> Source material:
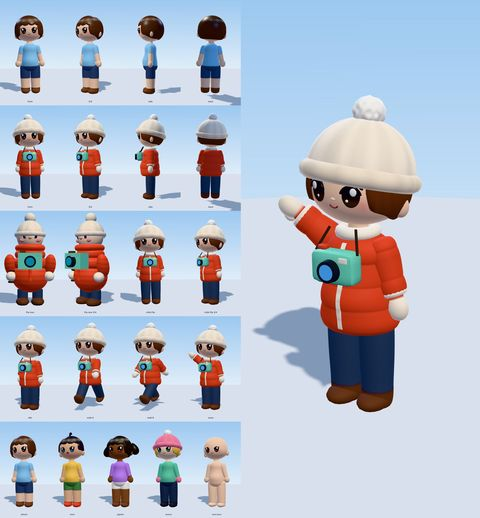
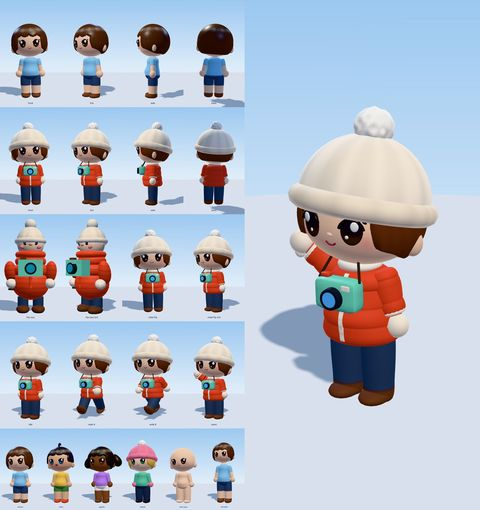
feat: chibi base proportion preset (head ~40%) as default (#311)
* feat: add reusable procedural 3D chibi base character

Code-built skinned chibi from the owner's base silhouette: 12-bone rig,
idle/walk/wave/blink, look slots (skin, eyes, mouth, hair, top, bottom,
shoes, mitts, beanie, quilted coat), a Pip variant and renders.

Task: chibi base character thread (28 Nov)

Claude-Session: https://claude.ai/code/session_01S4KwR5wBqF8i9JgJBSNtaK

* feat: chibi proportion preset as default, keep tall build

Head ~40% of height and wider than the shoulders, per the owner's
silhouette; shorter body, bigger mittens. Re-rendered evidence.

Task: chibi base character thread (28 Nov)

Claude-Session: https://claude.ai/code/session_01S4KwR5wBqF8i9JgJBSNtaK

---------

diff --git a/prototypes/chibi-base/chibi.js b/prototypes/chibi-base/chibi.js
@@ -21,7 +21,11 @@ export const DEFAULT_LOOK = {
   mitts: null, // colour, or null for bare hands
   hat: null, // { style: 'beanie', color, cuff, pom }
   coat: null, // { color, trim, quilt }
+  build: 'chibi', // 'chibi' (the owner's silhouette: head ~40% of height, wider than the shoulders) | 'tall'
 };
+
+/** Proportion presets: body height scale, head scale, mitten scale. */
+export const BUILDS = { chibi: { body: 0.8, head: 1.25, hand: 1.22 }, tall: { body: 1, head: 1, hand: 1 } };
 
 // bind pose (mesh space, feet at y 0); arms hang a little outward
 const BONES = [ // name, parent, x, y, z
@@ -88,7 +92,7 @@ const ao = (n, k = 0.22) => 1 - k + k * sat(n.y * 0.5 + 0.65);
  * Merges skinned parts into one geometry (position, normal, color, skinIndex, skinWeight) in mesh space using the
  * bones' bind matrices.
  */
-function mergeSkinned(parts, bind) {
+function mergeSkinned(parts, bind, sy = 1) {
   let nv = 0, ni = 0;
   for (const p of parts) { nv += p.geo.attributes.position.count; ni += icount(p.geo); }
   const pos = new Float32Array(nv * 3), nor = new Float32Array(nv * 3), col = new Float32Array(nv * 3), si = new Uint16Array(nv * 4), sw = new Float32Array(nv * 4), idx = new Uint32Array(ni);
@@ -99,8 +103,9 @@ function mergeSkinned(parts, bind) {
     for (let i = 0; i < P.count; i++) {
       v.fromBufferAttribute(P, i); n.fromBufferAttribute(N, i);
       const c = p.color(v, n); col.set([c.r, c.g, c.b], (vo + i) * 3);
-      w.copy(v).applyMatrix4(M); pos.set([w.x, w.y, w.z], (vo + i) * 3);
-      const ww = p.weights(v, w); for (let k = 0; k < ww.length; k++) { si[(vo + i) * 4 + k] = ww[k][0]; sw[(vo + i) * 4 + k] = ww[k][1]; }
+      const ww = p.weights(v);
+      w.copy(v); w.y *= sy; w.applyMatrix4(M); pos.set([w.x, w.y, w.z], (vo + i) * 3); // shorter builds squash the body
+      n.y /= sy; for (let k = 0; k < ww.length; k++) { si[(vo + i) * 4 + k] = ww[k][0]; sw[(vo + i) * 4 + k] = ww[k][1]; }
       n.applyMatrix3(nm).normalize(); nor.set([n.x, n.y, n.z], (vo + i) * 3);
     }
     for (let i = 0; i < icount(g); i++) idx[io + i] = (g.index ? g.index.getX(i) : i) + vo;
@@ -286,7 +291,8 @@ export function buildChibi(look = {}) {
   const L = mergeLook(look), mats = chibiMaterials();
   const group = new THREE.Group();
   const bones = {}, list = [];
-  for (const [name, parent, x, y, z] of BONES) { const b = new THREE.Bone(); b.name = name; b.position.set(x, y, z); list.push(b); bones[name] = b; if (parent >= 0) list[parent].add(b); }
+  const PR = BUILDS[L.build] || BUILDS.chibi;
+  for (const [name, parent, x, y, z] of BONES) { const b = new THREE.Bone(); b.name = name; b.position.set(x, y * PR.body, z); list.push(b); bones[name] = b; if (parent >= 0) list[parent].add(b); }
   bones.armL.rotation.z = ARM_REST; bones.armR.rotation.z = -ARM_REST;
   list[0].updateMatrixWorld(true);
   const bind = list.map((b) => b.matrixWorld.clone());
@@ -326,7 +332,7 @@ export function buildChibi(look = {}) {
       return c.clone().multiplyScalar(ao(n));
     }));
   }
-  const geo = mergeSkinned(parts, bind);
+  const geo = mergeSkinned(parts, bind, PR.body);
   const mesh = new THREE.SkinnedMesh(geo, mats.body); mesh.castShadow = true; mesh.frustumCulled = false;
   mesh.add(list[0]);
   const skeleton = new THREE.Skeleton(list); mesh.bind(skeleton);
@@ -352,7 +358,7 @@ export function buildChibi(look = {}) {
       cparts.push(part(sl, iArm[s], (v) => { const t = sstep(0.05, -0.06, v.y); return [[3, 1 - t], [iArm[s], t]]; }, (v, n) => quilt(v.y * 0.8, cc).multiplyScalar(ao(n, 0.16))));
       cparts.push(part(new THREE.TorusGeometry(0.062, 0.022, 8, 18).rotateX(Math.PI / 2).translate(0, -0.265, 0), iArm[s], () => [[iArm[s], 1]], (v, n) => trim.clone().multiplyScalar(ao(n, 0.15)))); // cuff
     }
-    const cm = new THREE.SkinnedMesh(mergeSkinned(cparts, bind), mats.body); cm.castShadow = true; cm.frustumCulled = false;
+    const cm = new THREE.SkinnedMesh(mergeSkinned(cparts, bind, PR.body), mats.body); cm.castShadow = true; cm.frustumCulled = false;
     cm.bind(skeleton, mesh.bindMatrix); group.add(cm); meshes.push(cm);
   }
 
@@ -368,6 +374,8 @@ export function buildChibi(look = {}) {
     pom = new THREE.Group(); pom.position.copy(hp.pomAt); bones.head.add(pom);
     const pm = new THREE.Mesh(hp.pomG, mats.body); pm.castShadow = true; pom.add(pm); meshes.push(pm);
   }
+  // bigger head and mittens: scaled on their bones after binding, so the face, hair and hat all follow
+  bones.head.scale.setScalar(PR.head); bones.handL.scale.setScalar(PR.hand); bones.handR.scale.setScalar(PR.hand);
   const tris = meshes.reduce((a, m) => a + m.geometry.index.count / 3, 0);
   const rest = {}; for (const b of list) rest[b.name] = { p: b.position.clone(), r: b.rotation.clone() };
   return { group, mesh, skeleton, bones, head, eyes, pom, rest, look: L, pomV: 0, pomY: 0, stats: { draws: meshes.length, tris, bones: list.length } };

diff --git a/prototypes/chibi-base/demo.js b/prototypes/chibi-base/demo.js
@@ -53,6 +53,7 @@ const LOOKS = [
   { skin: '#8d5a3c', blush: '#d06a5a', hair: { style: 'pigtails', color: '#1e1410' }, eyes: { color: '#6a3a1a', size: 1.12 }, mouth: 'cat', top: { color: '#c58cff', sleeve: 0.9 }, bottom: { color: '#ffffff', length: 0.25 }, shoes: '#7a4a32', mitts: null },
   { skin: '#ffe2cc', hair: { style: 'bob', color: '#f2c86a' }, eyes: { color: '#3a8a5a', size: 0.95 }, top: { color: '#6ad0b0', sleeve: 1 }, bottom: { color: '#2f3a58', length: 0.85 }, shoes: '#2a2a35', mitts: '#ff8fb0', hat: { style: 'beanie', color: '#ff8fb0', pom: '#ffffff' } },
   { skin: '#ffd9bf', hair: { style: 'none' }, top: null, bottom: null, shoes: '#ffd9bf', mitts: null },
+  { build: 'tall' },
 ];
 
 const cells = []; // { scene, cam, x, y, w, h, tick }
@@ -63,7 +64,7 @@ function cell(x, y, w, h, chars, view, label) {
   cam.position.set(view.pos[0], view.pos[1], view.pos[2]); cam.lookAt(view.look[0], view.look[1], view.look[2]);
   cells.push({ sc, cam, x, y, w, h });
 }
-const orbit = (a, d = 5.2, y = 1.05, ty = 0.92) => ({ pos: [Math.sin(a) * d, y, Math.cos(a) * d], look: [0, ty, 0] });
+const orbit = (a, d = 5.2, y = 1.05, ty = 0.98) => ({ pos: [Math.sin(a) * d, y, Math.cos(a) * d], look: [0, ty, 0] });
 const anims = [];
 const chibi = (look, st = {}, extra) => { const c = buildChibi(look); if (extra) extra(c); anims.push([c, st]); return c; };
 
@@ -83,7 +84,7 @@ if (shot === 'turn' || shot === 'pip') {
   });
 } else if (shot === 'looks') {
   const w = W / LOOKS.length;
-  LOOKS.forEach((l, i) => { const c = chibi(l, {}); cell(i * w, 0, w, H, [[c.group, 0]], orbit(0.35), ['default', 'short', 'pigtails', 'beanie', 'bare base'][i]); });
+  LOOKS.forEach((l, i) => { const c = chibi(l, {}); cell(i * w, 0, w, H, [[c.group, 0]], orbit(0.35), ['default', 'short', 'pigtails', 'beanie', 'bare base', 'tall build'][i]); });
 } else if (shot === 'anim') {
   const w = W / 4, sts = [{ t: 0 }, { walk: 1, t: 0.17 }, { walk: 1, t: 0.52 }, { wave: 1, t: 1.1 }];
   sts.forEach((s, i) => { const c = chibi(PIP, s, pipCamera); c.blinkOff = 1; cell(i * w, 0, w, H, [[c.group, 0]], orbit(0.5), ['idle', 'walk A', 'walk B', 'wave'][i]); });

diff --git a/prototypes/chibi-base/capture.js b/prototypes/chibi-base/capture.js
@@ -9,7 +9,7 @@ const server = http.createServer((q, s) => {
   const f = path.join(root, decodeURIComponent(q.url.split('?')[0]));
   fs.readFile(f, (e, d) => { if (e) { s.writeHead(404); return s.end(); } s.writeHead(200, { 'content-type': types[path.extname(f)] || 'text/plain' }); s.end(d); });
 }).listen(0);
-const SHOTS = [['turn', 1600, 700], ['pip', 1600, 700], ['compare', 1600, 700], ['looks', 1750, 700], ['anim', 1600, 700], ['phone', 390, 844]];
+const SHOTS = [['turn', 1600, 700], ['pip', 1600, 700], ['compare', 1600, 700], ['looks', 2100, 700], ['anim', 1600, 700], ['phone', 390, 844]];
 (async () => {
   const browser = await chromium.launch({ args: ['--use-gl=angle', '--use-angle=swiftshader', '--enable-unsafe-swiftshader'] });
   for (const [shot, w, h] of SHOTS) {

diff --git a/prototypes/chibi-base/README.md b/prototypes/chibi-base/README.md
@@ -20,7 +20,9 @@ inside the mobile budget, with no external assets.
 - `attach(c, 'chest' | 'handR' | ..., object)`: props on bones (Pip's camera rides `chest`).
 - Look slots (`DEFAULT_LOOK`): `skin`, `blush`, `eyes {color,size}`, `mouth smile|open|cat`,
   `hair {style bob|short|pigtails|none, color}`, `top {color, sleeve 0..1}`, `bottom {color, length 0..1}`, `shoes`,
-  `mitts`, `hat {style beanie, color, cuff, pom}`, `coat {color, trim, quilt}`.
+  `mitts`, `hat {style beanie, color, cuff, pom}`, `coat {color, trim, quilt}`, `build chibi|tall`.
+- `build: 'chibi'` (default) matches the owner's silhouette: head about 40% of the height and wider than the
+  shoulders (body x0.8, head x1.25, mittens x1.22, scaled on bones). `'tall'` keeps the longer first proportions.
 
 ## Build
 - One skinned body mesh (torso, neck, arms, mitten hands with thumbs, legs, rounded feet) on 12 bones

> Assignment:
Beginning with the line that has "diff --git a/prototypes/chibi-base/chibi.js" and ending with the line that has "squash the body", set down the lines above exactly and include no others.

> Answer to the problem:
diff --git a/prototypes/chibi-base/chibi.js b/prototypes/chibi-base/chibi.js
@@ -21,7 +21,11 @@ export const DEFAULT_LOOK = {
   mitts: null, // colour, or null for bare hands
   hat: null, // { style: 'beanie', color, cuff, pom }
   coat: null, // { color, trim, quilt }
+  build: 'chibi', // 'chibi' (the owner's silhouette: head ~40% of height, wider than the shoulders) | 'tall'
 };
+
+/** Proportion presets: body height scale, head scale, mitten scale. */
+export const BUILDS = { chibi: { body: 0.8, head: 1.25, hand: 1.22 }, tall: { body: 1, head: 1, hand: 1 } };
 
 // bind pose (mesh space, feet at y 0); arms hang a little outward
 const BONES = [ // name, parent, x, y, z
@@ -88,7 +92,7 @@ const ao = (n, k = 0.22) => 1 - k + k * sat(n.y * 0.5 + 0.65);
  * Merges skinned parts into one geometry (position, normal, color, skinIndex, skinWeight) in mesh space using the
  * bones' bind matrices.
  */
-function mergeSkinned(parts, bind) {
+function mergeSkinned(parts, bind, sy = 1) {
   let nv = 0, ni = 0;
   for (const p of parts) { nv += p.geo.attributes.position.count; ni += icount(p.geo); }
   const pos = new Float32Array(nv * 3), nor = new Float32Array(nv * 3), col = new Float32Array(nv * 3), si = new Uint16Array(nv * 4), sw = new Float32Array(nv * 4), idx = new Uint32Array(ni);
@@ -99,8 +103,9 @@ function mergeSkinned(parts, bind) {
     for (let i = 0; i < P.count; i++) {
       v.fromBufferAttribute(P, i); n.fromBufferAttribute(N, i);
       const c = p.color(v, n); col.set([c.r, c.g, c.b], (vo + i) * 3);
-      w.copy(v).applyMatrix4(M); pos.set([w.x, w.y, w.z], (vo + i) * 3);
-      const ww = p.weights(v, w); for (let k = 0; k < ww.length; k++) { si[(vo + i) * 4 + k] = ww[k][0]; sw[(vo + i) * 4 + k] = ww[k][1]; }
+      const ww = p.weights(v);
+      w.copy(v); w.y *= sy; w.applyMatrix4(M); pos.set([w.x, w.y, w.z], (vo + i) * 3); // shorter builds squash the body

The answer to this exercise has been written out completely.